being radicalised is not a form of insanity

by dm gillis

Since the tragic events unfolded in Ottawa yesterday, everyone has become a psychiatrist, claiming that Michael Zehaf-Bibeau was everything from a whacko to deranged. But really, no one will ever know what his mental state was at the time of his horrible crime.

Today at a press conference, BC Premier Christy Clark correctly defended the Muslim community. She pointed out the obvious, that by far, most Muslims are good and peaceful people. Later in her speech, however, she claimed Zehaf-Bibeau must have been deranged – and nearly spit when she said it. At no point did she offer Mental Health Consumers the same respect and curtesy she extended BC Muslims, by pointing out that by far, most people living with mental disorders are good and peaceful people. In fact, people with mental illness are far more likely to be victims of violence than the perpetrators.

The sole psychiatric assessment that media are desperately clinging to is several years old. In it, Zehaf-Bibeau is reported by a psychiatrist to have said that he wanted to kick his crack addiction by being placed in jail. Later in the assessment, however, the psychiatrist states that he could find no evidence that Zehaf-Bibeau had a mental illness.

Even the Montreal Gazette has come out with an article entitled Radicalization and mental health: Looking for answers that relies primarily on professional guessing in retroactively diagnosing Zehaf-Bibeau.

Michael  was a murderer, inspired by radical Islam, but was he  mentally ill? We’ll never know. But politicians and media are once again making their living, in part, by depicting those with mental disorders as harmful to the greater community. To them I point out the obvious, that being radicalized, like Zehaf-Bibeau, is not a form of mental illness.

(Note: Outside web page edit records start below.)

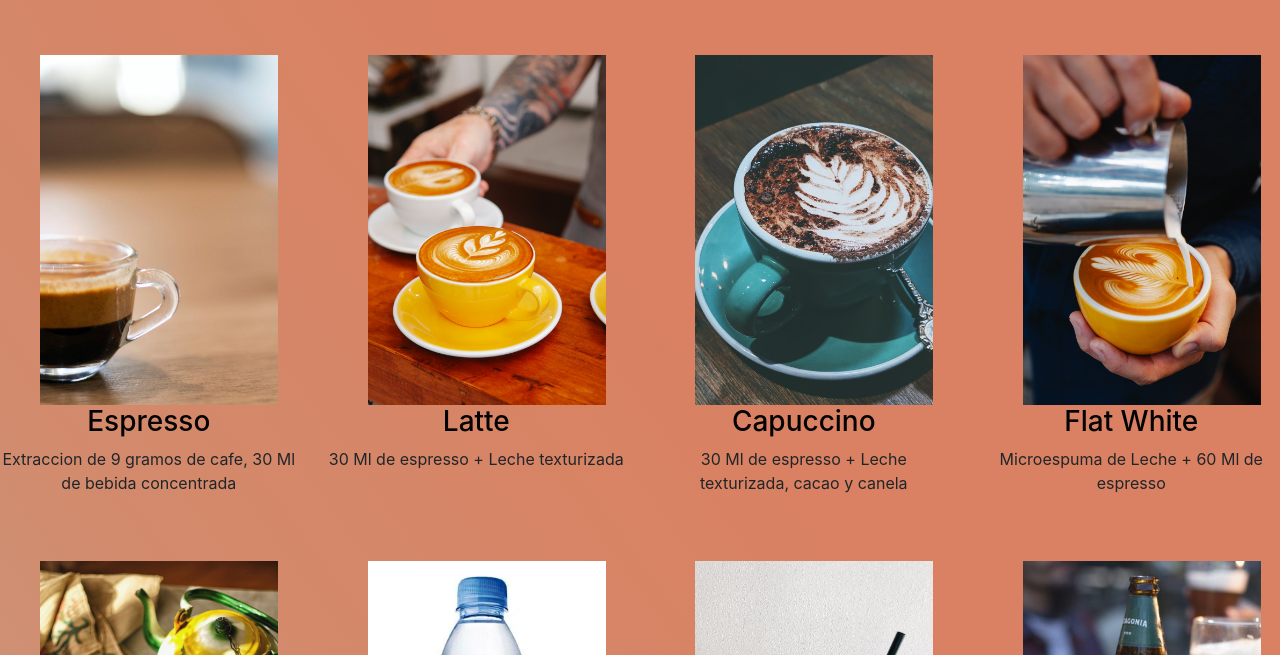
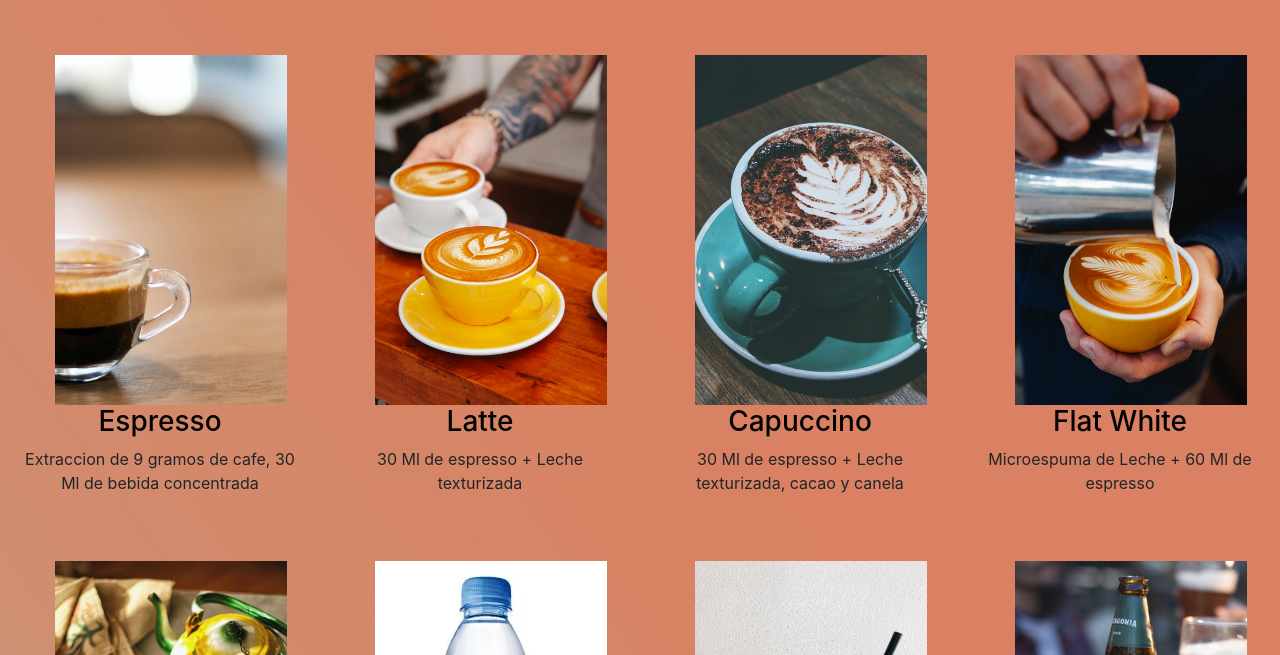
Before and after one commit to ediau11/ProyectoBlackSwan, a website: page Menu.html in a window 1280 px wide. Shown: the part 145-800 px from the top of the page. Drawn offline with nearby package versions, Linux system fonts and the light colour scheme.

Commit message:
Cambio de Margin

```diff
--- a/scss/_globals.scss
+++ b/scss/_globals.scss
@@ -69,3 +69,6 @@ img {
 .parrafo__suc {
   @include titulos(2rem, rgb(19, 18, 18));
 }
+.row {
+  margin: 0 !important;
+}
```
Also changed, not shown: css/style.css, 1 other file.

I work hard, as many others do, to eliminate the stigma of mental illness. But the current circus of media conjecture and political opportunism in guessing Zehaf-Bibeau’s mental condition ruins that work.